● Instructions to follow: The records that follow should be copied in full, exactly as they read.

● Data excerpts:

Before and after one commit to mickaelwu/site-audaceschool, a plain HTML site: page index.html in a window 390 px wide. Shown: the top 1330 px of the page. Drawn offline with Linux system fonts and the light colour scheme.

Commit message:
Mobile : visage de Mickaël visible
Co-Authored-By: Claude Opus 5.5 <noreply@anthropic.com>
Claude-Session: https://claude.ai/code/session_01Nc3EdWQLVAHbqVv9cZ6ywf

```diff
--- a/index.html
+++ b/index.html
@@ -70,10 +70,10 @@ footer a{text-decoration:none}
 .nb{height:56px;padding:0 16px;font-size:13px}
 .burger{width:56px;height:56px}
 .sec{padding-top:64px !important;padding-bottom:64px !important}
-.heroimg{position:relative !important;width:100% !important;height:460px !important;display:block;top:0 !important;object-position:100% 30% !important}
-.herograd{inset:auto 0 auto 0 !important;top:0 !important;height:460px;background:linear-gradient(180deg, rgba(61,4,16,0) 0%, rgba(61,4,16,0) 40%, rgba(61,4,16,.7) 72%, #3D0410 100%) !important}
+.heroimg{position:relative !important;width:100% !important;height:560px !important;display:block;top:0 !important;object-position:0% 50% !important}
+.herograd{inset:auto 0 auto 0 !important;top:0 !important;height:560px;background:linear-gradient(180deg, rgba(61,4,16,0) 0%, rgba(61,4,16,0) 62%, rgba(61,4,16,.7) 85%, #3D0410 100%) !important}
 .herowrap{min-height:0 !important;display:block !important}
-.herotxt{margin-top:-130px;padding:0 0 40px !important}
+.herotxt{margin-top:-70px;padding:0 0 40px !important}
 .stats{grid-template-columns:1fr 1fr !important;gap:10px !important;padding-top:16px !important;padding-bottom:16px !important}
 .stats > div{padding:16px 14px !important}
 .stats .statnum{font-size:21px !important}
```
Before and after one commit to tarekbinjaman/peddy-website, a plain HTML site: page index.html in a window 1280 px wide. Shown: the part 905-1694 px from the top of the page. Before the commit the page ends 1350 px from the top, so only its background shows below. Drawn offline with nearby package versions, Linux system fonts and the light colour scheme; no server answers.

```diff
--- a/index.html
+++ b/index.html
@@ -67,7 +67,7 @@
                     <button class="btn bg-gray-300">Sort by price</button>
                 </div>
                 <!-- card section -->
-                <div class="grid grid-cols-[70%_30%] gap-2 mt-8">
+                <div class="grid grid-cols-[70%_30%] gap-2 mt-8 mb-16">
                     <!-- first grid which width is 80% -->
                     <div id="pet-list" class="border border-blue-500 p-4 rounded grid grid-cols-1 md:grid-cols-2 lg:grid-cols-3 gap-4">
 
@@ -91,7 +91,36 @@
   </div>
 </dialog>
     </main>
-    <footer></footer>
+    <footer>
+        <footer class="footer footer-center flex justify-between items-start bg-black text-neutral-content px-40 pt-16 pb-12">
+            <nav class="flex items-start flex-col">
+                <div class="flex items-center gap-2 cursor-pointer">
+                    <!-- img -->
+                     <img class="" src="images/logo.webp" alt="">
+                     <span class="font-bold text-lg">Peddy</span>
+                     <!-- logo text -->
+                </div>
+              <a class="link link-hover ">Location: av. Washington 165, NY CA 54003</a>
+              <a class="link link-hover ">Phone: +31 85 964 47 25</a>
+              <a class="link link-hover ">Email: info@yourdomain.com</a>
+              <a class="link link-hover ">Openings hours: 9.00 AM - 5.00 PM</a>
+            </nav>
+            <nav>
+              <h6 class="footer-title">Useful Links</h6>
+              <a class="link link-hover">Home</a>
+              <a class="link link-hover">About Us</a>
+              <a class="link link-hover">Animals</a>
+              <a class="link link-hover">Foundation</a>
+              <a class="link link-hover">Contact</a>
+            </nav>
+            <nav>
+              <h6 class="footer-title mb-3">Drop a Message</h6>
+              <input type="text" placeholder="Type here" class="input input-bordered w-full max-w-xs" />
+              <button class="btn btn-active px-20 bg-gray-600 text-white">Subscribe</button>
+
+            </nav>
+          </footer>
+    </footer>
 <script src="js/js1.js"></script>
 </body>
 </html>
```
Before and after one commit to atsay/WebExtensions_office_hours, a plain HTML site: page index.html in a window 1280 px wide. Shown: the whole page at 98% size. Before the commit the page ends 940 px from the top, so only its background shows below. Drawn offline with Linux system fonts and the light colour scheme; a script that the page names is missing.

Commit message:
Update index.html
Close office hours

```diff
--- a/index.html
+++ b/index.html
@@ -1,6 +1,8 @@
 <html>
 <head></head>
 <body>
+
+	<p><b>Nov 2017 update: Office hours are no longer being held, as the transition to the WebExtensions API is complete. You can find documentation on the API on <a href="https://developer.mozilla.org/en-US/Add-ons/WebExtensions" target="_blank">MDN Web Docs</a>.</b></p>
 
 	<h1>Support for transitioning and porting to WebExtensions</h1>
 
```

● Solved exercise:
Before and after one commit to mickaelwu/site-audaceschool, a plain HTML site: page index.html in a window 390 px wide. Shown: the top 1330 px of the page. Drawn offline with Linux system fonts and the light colour scheme.

Commit message:
Mobile : visage de Mickaël visible
Co-Authored-By: Claude Opus 5.5 <noreply@anthropic.com>
Claude-Session: https://claude.ai/code/session_01Nc3EdWQLVAHbqVv9cZ6ywf

```diff
--- a/index.html
+++ b/index.html
@@ -70,10 +70,10 @@ footer a{text-decoration:none}
 .nb{height:56px;padding:0 16px;font-size:13px}
 .burger{width:56px;height:56px}
 .sec{padding-top:64px !important;padding-bottom:64px !important}
-.heroimg{position:relative !important;width:100% !important;height:460px !important;display:block;top:0 !important;object-position:100% 30% !important}
-.herograd{inset:auto 0 auto 0 !important;top:0 !important;height:460px;background:linear-gradient(180deg, rgba(61,4,16,0) 0%, rgba(61,4,16,0) 40%, rgba(61,4,16,.7) 72%, #3D0410 100%) !important}
+.heroimg{position:relative !important;width:100% !important;height:560px !important;display:block;top:0 !important;object-position:0% 50% !important}
+.herograd{inset:auto 0 auto 0 !important;top:0 !important;height:560px;background:linear-gradient(180deg, rgba(61,4,16,0) 0%, rgba(61,4,16,0) 62%, rgba(61,4,16,.7) 85%, #3D0410 100%) !important}
 .herowrap{min-height:0 !important;display:block !important}
-.herotxt{margin-top:-130px;padding:0 0 40px !important}
+.herotxt{margin-top:-70px;padding:0 0 40px !important}
 .stats{grid-template-columns:1fr 1fr !important;gap:10px !important;padding-top:16px !important;padding-bottom:16px !important}
 .stats > div{padding:16px 14px !important}
 .stats .statnum{font-size:21px !important}
```
Before and after one commit to tarekbinjaman/peddy-website, a plain HTML site: page index.html in a window 1280 px wide. Shown: the part 905-1694 px from the top of the page. Before the commit the page ends 1350 px from the top, so only its background shows below. Drawn offline with nearby package versions, Linux system fonts and the light colour scheme; no server answers.

```diff
--- a/index.html
+++ b/index.html
@@ -67,7 +67,7 @@
                     <button class="btn bg-gray-300">Sort by price</button>
                 </div>
                 <!-- card section -->
-                <div class="grid grid-cols-[70%_30%] gap-2 mt-8">
+                <div class="grid grid-cols-[70%_30%] gap-2 mt-8 mb-16">
                     <!-- first grid which width is 80% -->
                     <div id="pet-list" class="border border-blue-500 p-4 rounded grid grid-cols-1 md:grid-cols-2 lg:grid-cols-3 gap-4">
 
@@ -91,7 +91,36 @@
   </div>
 </dialog>
     </main>
-    <footer></footer>
+    <footer>
+        <footer class="footer footer-center flex justify-between items-start bg-black text-neutral-content px-40 pt-16 pb-12">
+            <nav class="flex items-start flex-col">
+                <div class="flex items-center gap-2 cursor-pointer">
+                    <!-- img -->
+                     <img class="" src="images/logo.webp" alt="">
+                     <span class="font-bold text-lg">Peddy</span>
+                     <!-- logo text -->
+                </div>
+              <a class="link link-hover ">Location: av. Washington 165, NY CA 54003</a>
+              <a class="link link-hover ">Phone: +31 85 964 47 25</a>
+              <a class="link link-hover ">Email: info@yourdomain.com</a>
+              <a class="link link-hover ">Openings hours: 9.00 AM - 5.00 PM</a>
+            </nav>
+            <nav>
+              <h6 class="footer-title">Useful Links</h6>
+              <a class="link link-hover">Home</a>
+              <a class="link link-hover">About Us</a>
+              <a class="link link-hover">Animals</a>
+              <a class="link link-hover">Foundation</a>
+              <a class="link link-hover">Contact</a>
+            </nav>
+            <nav>
+              <h6 class="footer-title mb-3">Drop a Message</h6>
+              <input type="text" placeholder="Type here" class="input input-bordered w-full max-w-xs" />
+              <button class="btn btn-active px-20 bg-gray-600 text-white">Subscribe</button>
+
+            </nav>
+          </footer>
+    </footer>
 <script src="js/js1.js"></script>
 </body>
 </html>
```
Before and after one commit to atsay/WebExtensions_office_hours, a plain HTML site: page index.html in a window 1280 px wide. Shown: the whole page at 98% size. Before the commit the page ends 940 px from the top, so only its background shows below. Drawn offline with Linux system fonts and the light colour scheme; a script that the page names is missing.

Commit message:
Update index.html
Close office hours

```diff
--- a/index.html
+++ b/index.html
@@ -1,6 +1,8 @@
 <html>
 <head></head>
 <body>
+
+	<p><b>Nov 2017 update: Office hours are no longer being held, as the transition to the WebExtensions API is complete. You can find documentation on the API on <a href="https://developer.mozilla.org/en-US/Add-ons/WebExtensions" target="_blank">MDN Web Docs</a>.</b></p>
 
 	<h1>Support for transitioning and porting to WebExtensions</h1>
 
```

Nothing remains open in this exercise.